(CNN)This week marked the end of another period of prolonged excitement about the possibility of re-opening cinemas in the Kingdom of Saudi Arabia, which have been banned since the 1980s.

My hopes in this area have been crushed countless times before. But my optimism had been reignited by the recent establishment of the General Entertainment Authority, as part of Saudi Arabia's "Vision 2030" program, which promises a wave of cultural reforms intended to diversify the kingdom's oil-dependent economy.
    Film director Haifaa al-Mansour.
    As a filmmaker, I bristled with anticipation. I thought of the day in 2012 when the Saudi Arabian Society for Culture and Arts attempted to host a screening of my film "Wadjda" at a small venue in Riyadh to help it qualify for the Academy Awards.
    It was the first film ever shot in the Kingdom, and I was so proud to share it with a Saudi audience.
    A still from the film "Wadjda", about an 11-year-old girl who dreams of owning a green bicycle.
    But I watched helplessly on social media as bystanders posted videos of bearded men descending on the venue to shut it down.
    We held other screenings in the German and American embassies, but it felt like a dream deferred.
    This time felt different. Like we had moved on.
    Wouldn't opening movie theaters be a natural part of any plan to increase domestic entertainment options in a country where people spend most of their time indoors? Does any other country in the world offer a more captive audience?
    It could not only prove to be a huge local industry, but also could be easily controlled to fit our culture.
    So why is it even an issue?

    An "immoral" threat to traditional values

    After weeks of hope, the declaration by Grand Mufti Sheikh Abdul Aziz Al Sheikh -- the most senior and influential Muslim religious and legal authority in Saudi Arabia -- that cinemas (along with concerts) were "immoral" and a threat to traditional values once again broke my heart.
    His comments proved that cinemas remain one of the two "red line" issues within Saudi Arabia that transcend rational discourse.
    Along with the issue of women driving, opening movie theaters remains an "all or nothing" symbolic issue that we just can't seem to get past.
    Despite the many, positive changes that I have witnessed sweeping the country, with women now working everywhere from the malls to the Shura council, for example, and the great strides we have made in modernizing and adapting to the modern age, we seem doomed to be known internationally as "a country where women still cannot drive and movie theaters are still illegal."

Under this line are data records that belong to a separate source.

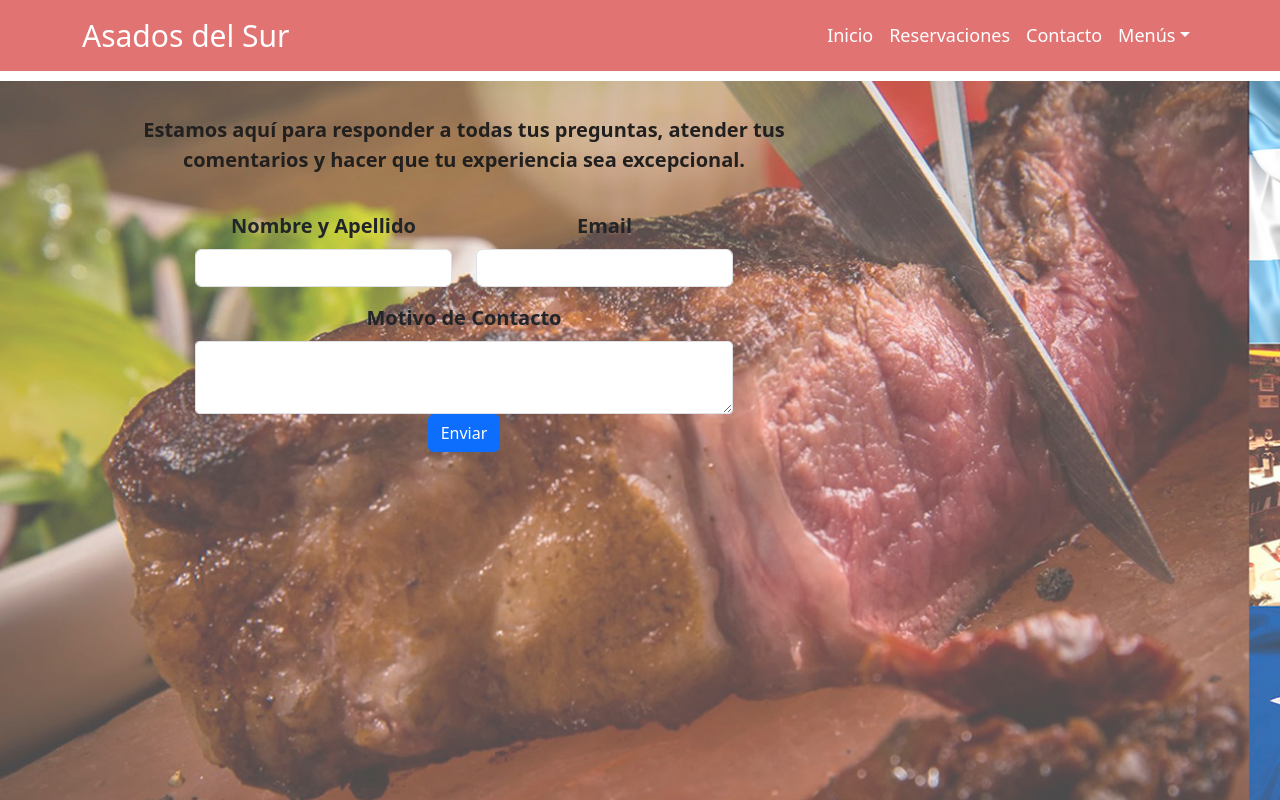
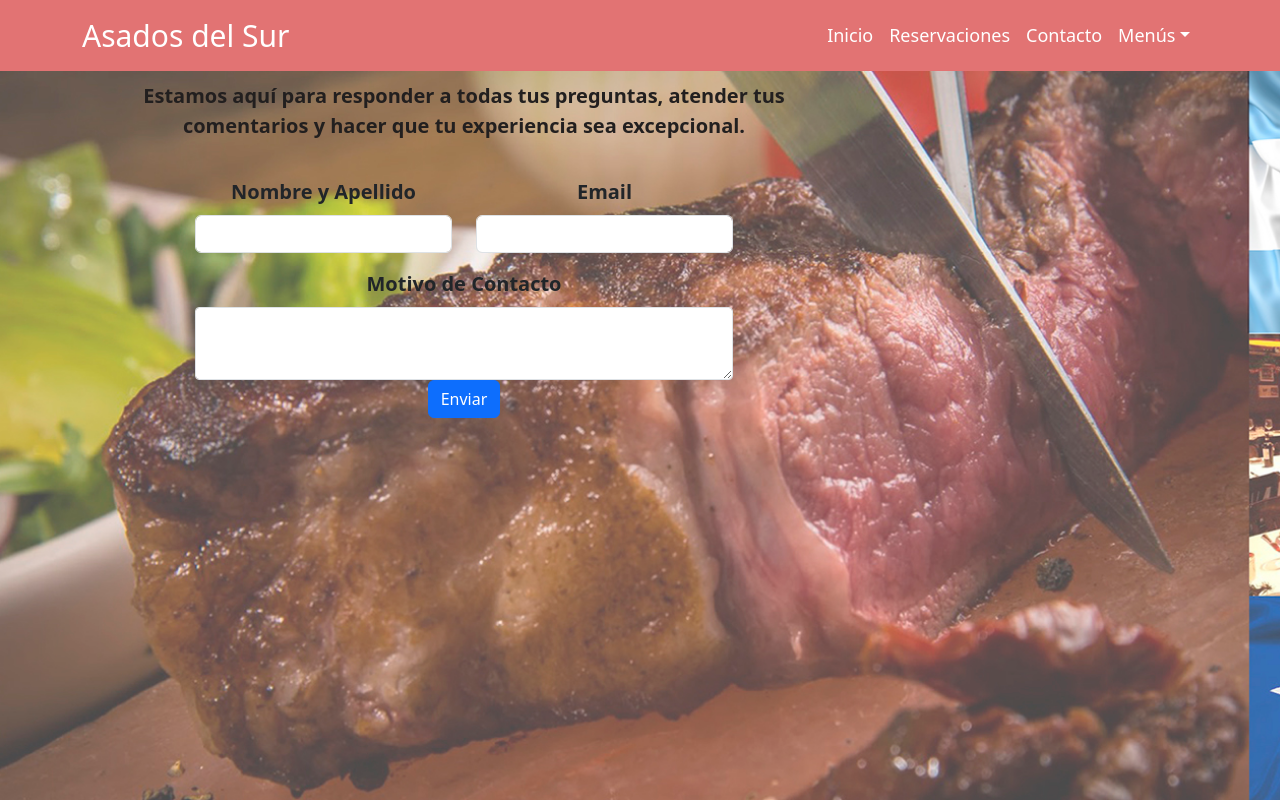
Before and after one commit to Rafael-RV/react-restaurant, a React (Vite) app: page /react-restaurant/contacto in a window 1280 px wide. Shown: the top 800 px of the page. Built offline with nearby package versions, Linux system fonts and the light colour scheme.

Commit message:
trabajo final

```diff
--- a/src/components/CSS/contact.css
+++ b/src/components/CSS/contact.css
@@ -5,7 +5,7 @@
   text-align: center;
   width: 800px;
   padding-left: 10%;
-  margin-top: 10px ;
+
 
 }
 
@@ -31,6 +31,6 @@
   text-align: center;
   font-size: 20px;
   font-weight: bold;
-  padding-top: 5%;
+  padding-top: 10px;
   padding-bottom: 20px;
 }
```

    Women banned from driving

    Preventing women from driving is a pretty straightforward issue.
    While arguably less critical than issues of guardianship or legal representation for women (many legal matters require the approval of a male guardian), it is the one most easily understood internationally as oppressive to the lives of Saudi women.
    Conservatives see driving as the final firewall against female empowerment. Controlling our physical mobility is the foundation for all other forms of their oppression.